Supposing you require $20,000 for a heart operation?

You own 1,000 shares of Google Inc., which you bought at IPO for $20/share; now worth $40/share. Should you sell HALF of those shares, considering that you are reaping the profit of your investment? Or should you sell ALL $20,000 of the stock you own in Ford Motor co, even though those shares may possibly be worth more in the future?

Which would you sell?

Answer:
Accepting the prices in the example, you need to sell more Google because, after capital gains taxes are taken out, you won't have $20,000 any more.
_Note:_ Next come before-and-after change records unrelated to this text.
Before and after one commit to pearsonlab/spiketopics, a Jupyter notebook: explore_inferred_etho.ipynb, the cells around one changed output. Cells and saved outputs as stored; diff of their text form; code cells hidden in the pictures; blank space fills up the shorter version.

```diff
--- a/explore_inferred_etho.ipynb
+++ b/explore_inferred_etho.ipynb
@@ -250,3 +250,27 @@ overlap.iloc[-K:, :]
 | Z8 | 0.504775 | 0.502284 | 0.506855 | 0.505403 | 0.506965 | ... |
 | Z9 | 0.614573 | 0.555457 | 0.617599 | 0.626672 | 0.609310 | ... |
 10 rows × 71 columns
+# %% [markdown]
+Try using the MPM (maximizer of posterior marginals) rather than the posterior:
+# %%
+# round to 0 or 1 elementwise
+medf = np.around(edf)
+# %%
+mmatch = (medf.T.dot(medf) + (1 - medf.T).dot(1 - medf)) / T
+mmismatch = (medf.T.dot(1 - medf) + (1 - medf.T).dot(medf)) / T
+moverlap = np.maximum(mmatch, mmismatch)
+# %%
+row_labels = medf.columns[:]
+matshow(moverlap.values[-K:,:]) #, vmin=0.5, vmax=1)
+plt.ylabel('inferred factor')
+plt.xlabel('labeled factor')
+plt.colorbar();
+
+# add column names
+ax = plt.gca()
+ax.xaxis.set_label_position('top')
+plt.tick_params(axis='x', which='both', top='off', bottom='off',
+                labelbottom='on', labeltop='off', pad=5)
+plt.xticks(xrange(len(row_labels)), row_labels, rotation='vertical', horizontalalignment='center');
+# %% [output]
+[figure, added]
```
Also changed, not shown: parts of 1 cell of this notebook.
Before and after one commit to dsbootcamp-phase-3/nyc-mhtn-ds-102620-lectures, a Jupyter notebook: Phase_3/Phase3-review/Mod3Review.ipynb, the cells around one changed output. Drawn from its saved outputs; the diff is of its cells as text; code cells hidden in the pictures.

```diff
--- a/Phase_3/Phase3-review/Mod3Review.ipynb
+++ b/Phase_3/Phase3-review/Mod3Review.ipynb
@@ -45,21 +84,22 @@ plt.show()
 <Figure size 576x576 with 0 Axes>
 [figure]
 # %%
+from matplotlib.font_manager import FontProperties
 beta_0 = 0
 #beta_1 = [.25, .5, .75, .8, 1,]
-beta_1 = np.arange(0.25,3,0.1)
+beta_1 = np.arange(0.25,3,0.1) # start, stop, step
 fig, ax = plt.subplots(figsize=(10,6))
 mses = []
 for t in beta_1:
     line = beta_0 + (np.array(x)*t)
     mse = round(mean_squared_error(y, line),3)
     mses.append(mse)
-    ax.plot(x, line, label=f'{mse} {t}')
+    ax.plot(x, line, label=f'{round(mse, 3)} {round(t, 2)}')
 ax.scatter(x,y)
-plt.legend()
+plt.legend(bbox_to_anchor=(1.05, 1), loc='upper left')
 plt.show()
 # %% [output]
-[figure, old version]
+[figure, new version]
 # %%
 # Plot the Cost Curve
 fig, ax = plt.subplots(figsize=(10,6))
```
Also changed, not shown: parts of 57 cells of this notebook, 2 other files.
You don't mention your cost basis for Ford, but if it's a loss, you get a (small) tax advantage and thus do not have to sell $20,000 of stock to get that much benefit.

Generally, if you own company A and company B and the tax differences are trivial, then it doesn't matter which you sell because either could go up in the future. The stock doesn't know you own it, or what price you paid for it.

The answers post by the user, for information only, FunQA.com does not guarantee the right.



More Questions and Answers:
  • Which of the following is a determinant of supply in the market for car rentals?
  • Which will be more important in the future, Gas or food? Which will ultimately be more expensive?
  • What fraction of the world’s population enjoys sanitation standards better than ancient Rome’s?
  • Is the demand for following elastic or inelastic and why: textbooks, milk, gas, pop,?
  • Economists and politicians: Should we impose a tariff on corporations who use 'imported' labor?
  • Unemployment question?
  • What is the most important investment our American society can make to ensure future prosperity?
  • What is the relationship between population size and economic health?
  • Incentives? Nonmonetary and Monetary?